Anyway back to Sidi Belkas. It is named after the marabout, or muslim "saint" who is buried in the cemetery. Although Islam eschews any intervention or agency between the believer and Allah in the catholic sense, there is a long tradition of veneration of holy men in the Mahgreb, possibly reflecting pre-islamic customs. Such holy men are given the honorific "Sidi" contrasting with the classical arabic term "walliy" for saint. Sidi Boukas' qubba or tomb may be in the cemetery but I have been unable to learn any particulars about him nor does there seem to be agreement as to how too transliterate his name.There seems no regular moussem and the people I ask do not seem to know anything about him.
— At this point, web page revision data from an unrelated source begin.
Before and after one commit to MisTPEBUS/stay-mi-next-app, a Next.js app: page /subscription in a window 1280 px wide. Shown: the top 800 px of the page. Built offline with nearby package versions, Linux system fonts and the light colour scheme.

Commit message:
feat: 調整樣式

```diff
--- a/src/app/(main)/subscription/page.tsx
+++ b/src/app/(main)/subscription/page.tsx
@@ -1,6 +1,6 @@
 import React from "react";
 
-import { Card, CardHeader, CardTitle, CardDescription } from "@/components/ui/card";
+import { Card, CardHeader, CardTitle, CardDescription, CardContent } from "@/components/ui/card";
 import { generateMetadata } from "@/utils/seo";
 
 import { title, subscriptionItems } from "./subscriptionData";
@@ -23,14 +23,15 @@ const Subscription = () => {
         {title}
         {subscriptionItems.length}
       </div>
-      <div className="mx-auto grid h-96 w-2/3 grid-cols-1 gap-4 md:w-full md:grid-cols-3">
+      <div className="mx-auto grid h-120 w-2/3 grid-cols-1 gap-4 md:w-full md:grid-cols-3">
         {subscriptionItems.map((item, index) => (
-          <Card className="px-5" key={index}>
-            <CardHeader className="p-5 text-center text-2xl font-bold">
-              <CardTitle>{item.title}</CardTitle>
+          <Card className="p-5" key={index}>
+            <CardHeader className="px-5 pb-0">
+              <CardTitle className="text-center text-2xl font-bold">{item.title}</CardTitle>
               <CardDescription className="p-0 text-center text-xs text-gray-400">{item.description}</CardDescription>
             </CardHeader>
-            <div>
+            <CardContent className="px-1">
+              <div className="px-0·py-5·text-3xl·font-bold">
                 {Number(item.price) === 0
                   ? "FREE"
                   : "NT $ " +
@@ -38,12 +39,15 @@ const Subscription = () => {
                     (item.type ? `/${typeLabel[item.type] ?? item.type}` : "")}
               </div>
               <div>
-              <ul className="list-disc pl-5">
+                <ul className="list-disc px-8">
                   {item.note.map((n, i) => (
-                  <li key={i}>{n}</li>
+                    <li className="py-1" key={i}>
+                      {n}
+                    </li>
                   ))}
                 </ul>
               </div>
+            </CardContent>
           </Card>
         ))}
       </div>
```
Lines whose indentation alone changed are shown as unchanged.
Today the qubba stands in a field looking picturesque.
There are lots of qubbas around. A standard grave is marked by a pile of whjite stones or possibly a long thin horizontal gravestone. A qubba iis usually a cubic building painted white with a dome. although particularly important saints may have much more elaborate tombs such as that of Sidi Muhammed bin Nasir al-Drawi at Tamegroute.